The HIPAA Omnibus Final Rule, released January 2013, goes into effect this month – Sept 23, 2013. Over the last several weeks, I’ve been posting a blog series around nine HIPAA network considerations.
- HIPAA Audits will continue
- The HIPAA Audit Protocol and NIST 800-66 are your best preparation
- Knowledge is a powerful weapon―know where your PHI is
- Ignorance is not bliss
- Risk Assessment drives your baseline
- Risk Management is continuous
- Security best practices are essential
- Breach discovery times: know your discovery tolerance
- Your business associate(s)must be tracked
This blog focuses on #6 – Risk Management is Continuous.
You can look at the Risk Management implementation specification as the actions taken in response to the Risk Assessment. The HIPAA Security Rule defines Risk management (Required): “Implement security measures sufficient to reduce risks and vulnerabilities to a reasonable and appropriate level to comply with [§ 164.306(a)]”
(1) Ensure the confidentiality, integrity, and availability of all electronic protected health information the covered entity creates, receives, maintains, or transmits.
(2) Protect against any reasonably anticipated threats or hazards to the security or integrity of such information.
(3) Protect against any reasonably anticipated uses or disclosures of such information
One common mistake companies make in compliance programs is taking the approach that once the work is done, the network doesn’t have to be looked at again for compliance. If they put the security programs, processes, and technologies in place, they don’t have to spend time on compliance until next year (or the year after that, or even longer).
This makes compliance a onetime effort that is then ignored. Worse, securing PHI often follows the same path, making it easy to hack and steal, causing a lot of problems for everyone involved. Risk management―reducing risk―needs to be a continuous activity. Through your risk assessment, you’ll know where your PHI is, what your highest risk factors are, and where to implement more continuous risk management tools in the network.

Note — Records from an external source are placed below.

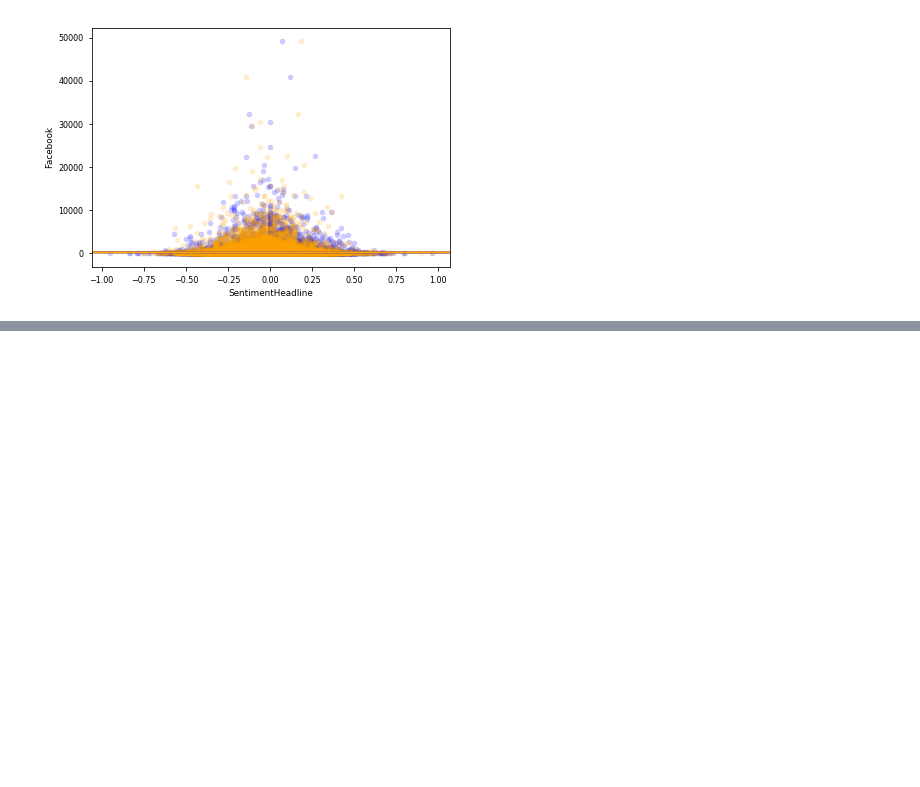
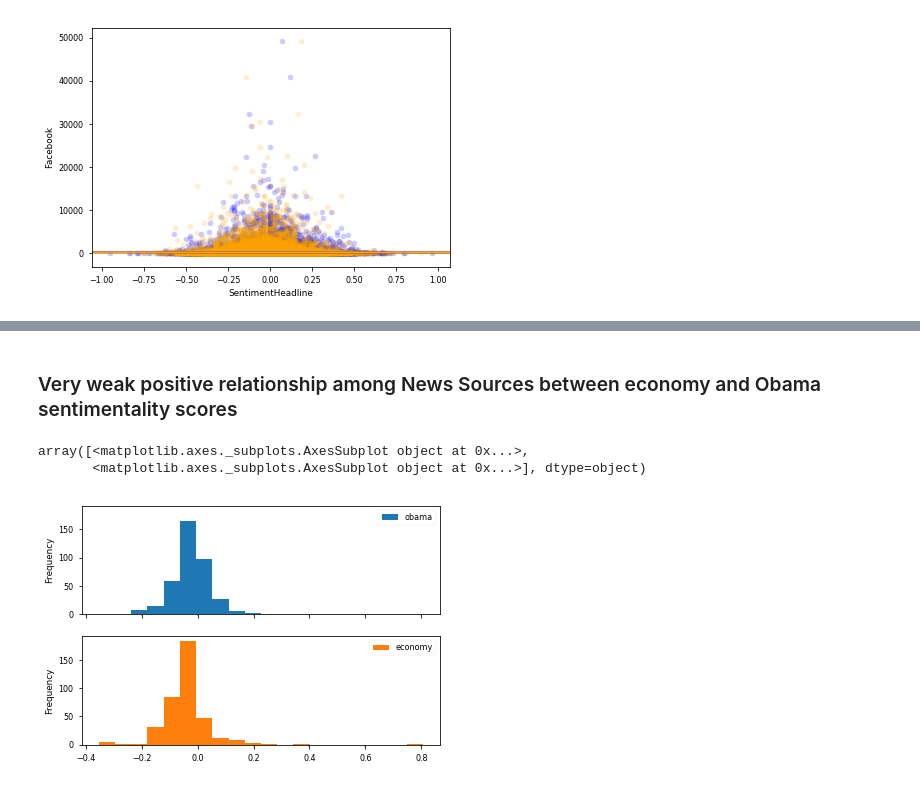
Before and after one commit to MichaelNormandyGavin/Viral_News, a Jupyter notebook: News Popularity Analysis.ipynb, the cells around one changed output, grey strips where cells are left out. Drawn from its saved outputs; the diff is of its cells as text; code cells hidden in the pictures; blank space fills up the shorter version.

```diff
--- a/News Popularity Analysis.ipynb
+++ b/News Popularity Analysis.ipynb
@@ -324,0 +466,8 @@ plt.show()
+# %% [markdown]
+### Very weak positive relationship among News Sources between economy and Obama sentimentality scores
+# %%
+obama_economy.loc[:,['obama','economy']].plot(subplots=True,kind='hist',sharex=True,sharey=True,bins=20)
+# %% [output]
+array([<matplotlib.axes._subplots.AxesSubplot object at 0x...>,
+       <matplotlib.axes._subplots.AxesSubplot object at 0x...>], dtype=object)
+[figure, added]
```
Also changed, not shown: parts of 39 cells of this notebook, 2 other files.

Continuous risk management does not mean tracking every single event on every single device throughout the network. It may mean turning on automatic alerts on critical devices, setting traffic thresholds in network areas where PHI resides, logging anomalous events in those critical areas, and using network management tools to make sense of all this information the network devices are collecting.
Risk management is about a lot more than achieving HIPAA compliance, reducing risk to PHI and helping to prevent theft of PHI is of critical value.
Recommendation: Understand where you should implement continuous risk management, and what logging, alert, detection, and management tools you already have that can help with risk management.
To learn more about Cisco® compliance solutions and HIPAA services, please visit http://www.cisco.com/go/compliance